Transcribed by Mary Ann Kaylor
BEASON, JOSEPH C. (deceased), who for many years carried on a farm near Illiopolis, Ill., was an industrious and useful citizen and enjoyed the confidence and regard of his friends and neighbors. He was born in Logan County, Ill., January 11, 1846, a son of Henry and Sarah (Collins) Beason, the former born in Xenia, Ohio, and the latter in Logan County. The father was an early settler of that county and spent the remainder of his life farming there, both he and his wife dying on the homestead. They were the parents of three sons and two daughters, of whom the only survivor is Jacob, of Chatham, who served as a soldier in the Civil War.
Mr. Beason worked on his father's farm until he reached his majority, acquiring his education in the country schools. He then engaged in farming on his own account, spending several years in Logan County and then locating near Illiopolis, where the remainder of his life was spent. His widow has lived in the village of Illiopolis for the past four years.

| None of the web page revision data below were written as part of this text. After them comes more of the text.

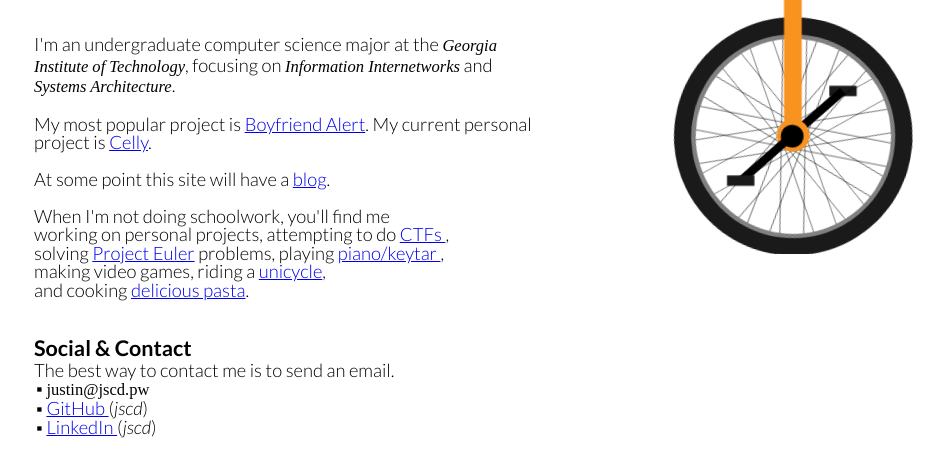
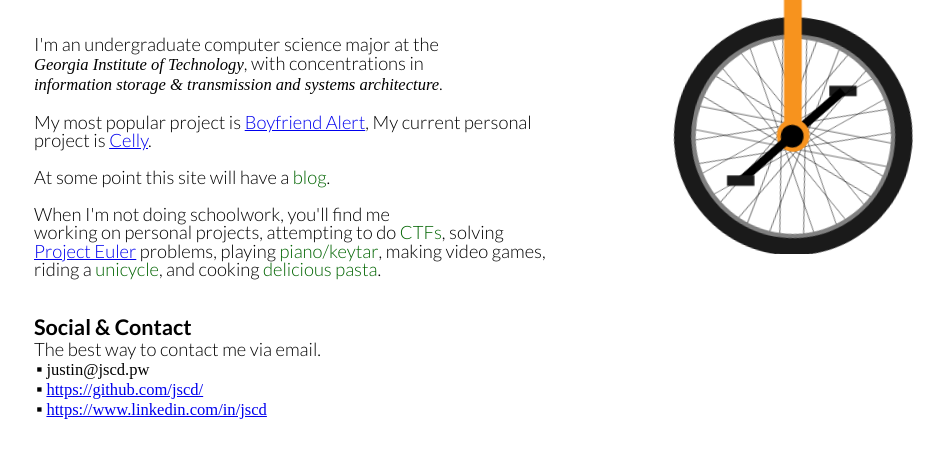
Before and after one commit to jscd/jscd.github.io, a plain HTML site: page index.html in a window 1280 px wide. Shown: the part 174-650 px from the top of the page, without its empty margins (286-1230 px from the left). Drawn offline with Linux system fonts and the light colour scheme; a web font is replaced by a local one.

Commit message:
Update tooltip style.

```diff
--- a/index.html
+++ b/index.html
@@ -159,51 +159,45 @@
 				<h1 class="name">Justin DeSimpliciis</h1>
 			</div>
 			<br>
-			I'm an undergraduate computer science major at the <em>Georgia Institute of Technology</em>, focusing
-			on <em>Information Internetworks</em> and <em>Systems Architecture</em>.
+			I'm an undergraduate computer science major at the <em class="nonmobile">Georgia&nbsp;Institute&nbsp;of&nbsp;Technology</em><em class="mobile">Georgia Institute of Technology</em>, with concentrations in
+			<em>information&nbsp;storage &amp; transmission and systems&nbsp;architecture</em>.
 			<br><br>
 
-			My most popular project is <a href="https://github.com/jscd/Boyfriend-Alert">Boyfriend Alert</a>.
+			My most popular project is <a href="https://github.com/jscd/Boyfriend-Alert">Boyfriend Alert</a>,
 			My current personal project is <a href="https://github.com/jscd/Celly">Celly</a>.
 			<br><br>
 
-			At some point this site will have a <a class="tooltip" title="...but for now it's just an empty link :(">blog</a>.
+			At some point this site will have a <a class="tooltip" data-title="...but for now it's just an empty link :(">blog</a>.
 			<br><br>
 
 			When I'm not doing schoolwork, you'll find me<br>
 				working on personal projects,
 				attempting to do
-				<a class="tooltip" title="Recently I've been doing a lot of 247ctf.com, but I've also done some of Google CTF 2020 and Google CTF 2018.">
-					CTFs
-				</a>, <br>
+				<a class="tooltip" data-title="Recently I've been doing a lot of 247ctf.com, but I've also done some of Google CTF 2020 and Google CTF 2018.">CTFs</a>,
 				solving <a href="https://projecteuler.net/">Project Euler</a> problems,
 				playing
-				<a class="tooltip" title="Some people might say &quot;Justin, why would you spend hard-earned money on a MIDI keytar,&quot; to which I would reply with a sick keytar solo.">
-					piano/keytar
-				</a>,<br>
+				<a class="tooltip" data-title="Some people might say &quot;Justin, why would you spend hard-earned money on a MIDI keytar?&quot; to which I would reply with a sick keytar solo.">piano/keytar</a>,
 				making video games,
-				riding a <a class="tooltip" title="Who needs two wheels?">unicycle</a>,<br>
-				and cooking <a class="tooltip" title="Okay my usual favorite pasta shape is cavatappi, but if you can find it bucatini is the way to go. 🤌">delicious pasta</a>.
+				riding a <a class="tooltip" data-title="Who needs two wheels?">unicycle</a>,
+				and cooking <a class="tooltip" data-title="Okay my usual favorite pasta shape is cavatappi, but if you can find it bucatini is the way to go. 🤌">delicious pasta</a>.
 			<br><br>
 
 			<br>
 			<h3 class='heading'>Social &amp; Contact</h3>
-			The best way to contact me is to send an email.
+			The best way to contact me via email.
 			<ul>
 				<li>
 					<code>justin@</code><span style="display: none;">nope</span><code>jscd.pw</code>
 				</li>
 				<li>
-					<a href="https://www.github.com/jscd">
-						GitHub
-					</a>
-					(<i>jscd</i>)
+					<code><a href="https://www.github.com/jscd">
+						https://github.com/jscd/
+					</a></code>
 				</li>
 				<li>
-					<a href="https://www.linkedin.com/in/jscd">
-						LinkedIn
-					</a>
-					(<i>jscd</i>)
+					<code><a href="https://www.linkedin.com/in/jscd">
+						https://www.linkedin.com/in/jscd
+					</a></code>
 				</li>
 			<ul>
 			<script>
--- a/style.css
+++ b/style.css
@@ -54,6 +54,15 @@ a:hover {
 
 .tooltip {
 	cursor: help;
+	color: darkgreen;
+	text-decoration: none;
+}
+
+.tooltip:hover {
+	transition: 0.75s;
+	background-color: lightblue;
+	text-decoration: line-through;
+	color: black;
 }
 
 .content {
@@ -134,6 +143,37 @@ pre {
     font-size: 250%;
 }
 
+[data-title]:hover:after {
+    opacity: 1;
+    transition: all 0.1s ease 0.2s;
+    visibility: visible;
+}
+[data-title]:after {
+    content: attr(data-title);
+    position: absolute;
+    bottom: -1.6em;
+    left: 110%;
+    padding: 4px 4px 4px 8px;
+    color: #222;
+    /*white-space: nowrap;*/
+    min-width: 300%;
+    display: flex;
+    -moz-border-radius: 5px;
+    -webkit-border-radius: 5px;
+    border-radius: 5px;
+    -moz-box-shadow: 0px 0px 4px #222;
+    -webkit-box-shadow: 0px 0px 4px #222;
+    box-shadow: 0px 0px 4px #222;
+    background-color: #111111;
+    color: white;
+    opacity: 0;
+    z-index: 99999;
+    visibility: hidden;
+}
+
+[data-title] {
+    position: relative;
+}
 
 .eb {
 	padding-left: 1%;
@@ -145,6 +185,9 @@ pre {
 	cursor: default;
 }
 
+.mobile {
+	display: none;
+}
 
 @media only screen and (max-width: 812px) {
 	.content {
@@ -186,12 +229,17 @@ pre {
 		line-height: 7vw;
 	}
 
+	[data-title]:after {
+		left: 0;
+		bottom: 1.6em;
+	}
+
 	svg #Frame_x5F_Seat #Seat_1_ {
 		transform-origin: 50% 0%;
 		transform: rotateY(180deg);
 	}
 
-	.non-mobile {
+	.nonmobile {
 		display: none;
 	}
 
@@ -200,9 +248,9 @@ pre {
 	}
 
 	@keyframes rideUnicycleA {
-	0% {transform: rotateZ(0deg);}
-	100% {transform: rotateZ(-360deg);}
-}
+		0% {transform: rotateZ(0deg);}
+		100% {transform: rotateZ(-360deg);}
+	}
 
 	@keyframes rideUnicycleB {
 		0% {transform: rotateZ(0deg);}
```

Mr. Beason was married in Shelby County, Ill., June 19, 1874, to Mrs. Emily (Rice) Wood, born February 4, 1844, in Shelby County, Ill., daughter of Nathan Rice and wife, the former a native of Tennessee and the latter of Alabama. Mr. Rice was a farmer and a minister of the Christian Church, and was an early settler of Shelby County, where he spent the remainder of his life, and died in 1875. The mother died in 1897. Of the six daughters and four sons in the family three children now survive: Mrs. Beason; Spencer, of Los Angeles, Calif.; and Nathan, of Kansas, where he lives on a ranch. The father of Nathan Rice, Sr., was a soldier in the Revolution and served under General Washington. Emily Rice was married (first) in Shelby County, November 12, 1862, to William Wood, born near Bloomington, Ill., whose parents were early settlers of Illinois. Mr. Wood served three years in the Civil War, enlisting from McLean County. His death occurred in 1868. To the union two children were born: William T., of Illiopolis, where he conducts a barber shop, and Hattie A., wife of Charles McCorkle, a carpenter by trade and janitor of the Christian Church and the schoolhouse in the village.

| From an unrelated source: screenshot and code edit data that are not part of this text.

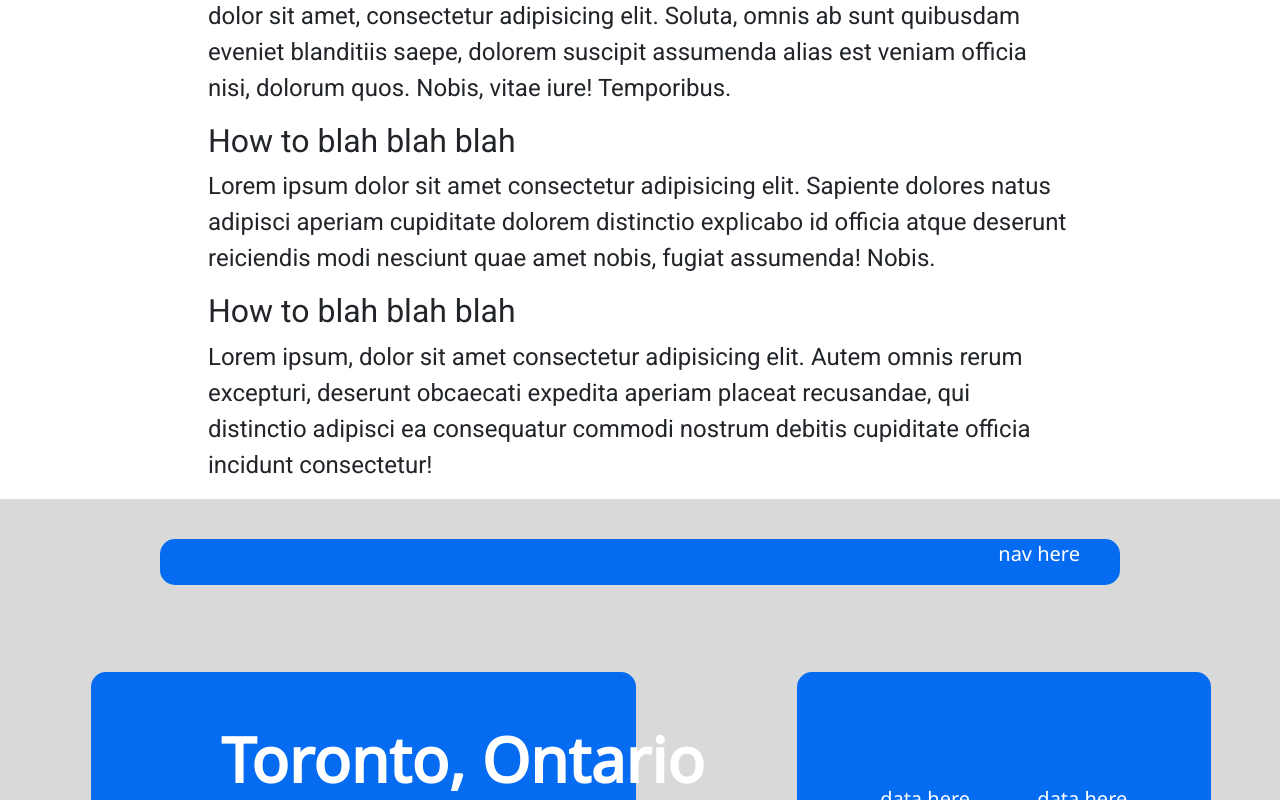
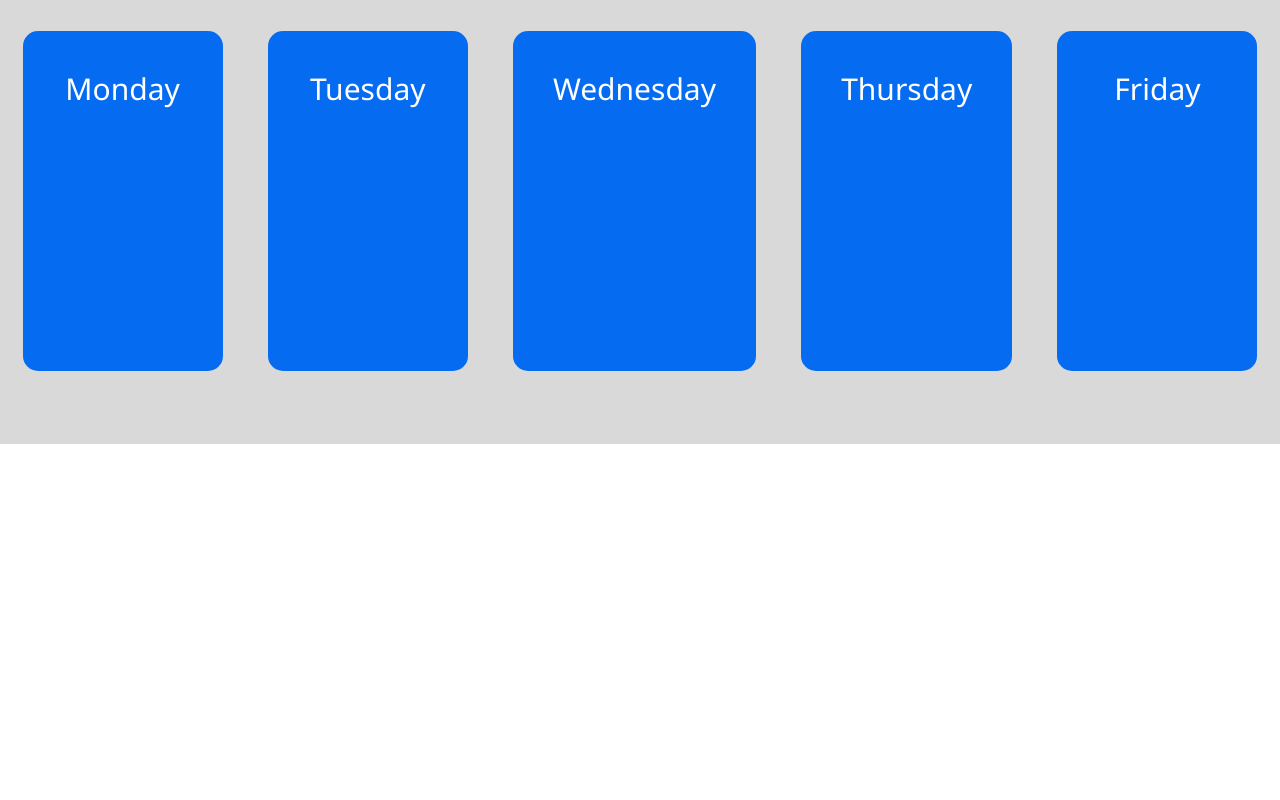
Before and after one commit to Ghazalmir/React-and-Express-Guide, a React (Create React App) app: page /tutorial in a window 1280 px wide. Shown: the part 680-1480 px from the top of the page. After the commit the page ends 1124 px from the top, so only its background shows below. Built offline with nearby package versions, Linux system fonts and the light colour scheme.

Commit message:
updated to latest version of project

```diff
--- a/src/App.js
+++ b/src/App.js
@@ -8,9 +8,9 @@ import CustomNavbar from "./components/navbar/navbar";
 function App() {
   return (
     <div className="App">
-      <Tutorial></Tutorial>
+      {/* <CustomNavbar /> */}
+      {/* <Tutorial></Tutorial> */}
       <WeatherApp></WeatherApp>
-      <CustomNavbar />
 
     </div>
   );
--- a/src/pages/page04/weather-app-styles.module.css
+++ b/src/pages/page04/weather-app-styles.module.css
@@ -4,10 +4,10 @@
 
 .mainContainer {
     font-size: 20px;
-    min-height: 100vh;
+    min-height: 97.3vh;
     display: grid;
     place-items: center;
-    grid-template-rows: 0.1fr 1fr 0.9fr;
+    grid-template-rows: 1.2fr 1fr;
     background-color: #D9D9D9;
     color: white;
     font-family: 'Noto Sans', sans-serif;
--- a/src/pages/page04/weather-app.js
+++ b/src/pages/page04/weather-app.js
@@ -1,18 +1,16 @@
 import axios from "axios";
 import { useState } from "react";
 
-// import styles from "./weather-app-styles.module.css";
 import { WiDaySunny } from "react-icons/wi";
 import DayForecastCard from "./page4-components/day-forecast-card";
 import styles from "./weather-app-styles.module.css";
+import CustomNavbar from "../../components/navbar/navbar";
 
 const WeatherApp = () => {
 	return (
 		<div>
+			<CustomNavbar />
 			<div className={styles.mainContainer}>
-				<nav className={styles.navContainer}>
-					<p>nav here</p>
-				</nav>
 				<div className={styles.currentWeather}>
 					<div className={styles.tempIconLocation}>
 						<div className={styles.location}>
```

Seven children were born to Joseph C. Beason and wife, of whom the following survive: Overton, of Illiopolis; Carrie, wife of William Rice of Missouri. Mr. Beason died on his farm April 2, 1899, widely mourned by his family and friends. Both he and his wife became useful members of the Christian Church, and he was a Democrat in politics. Mrs. Beason owns a comfortable home in Illiopolis, the family home for the past forty years.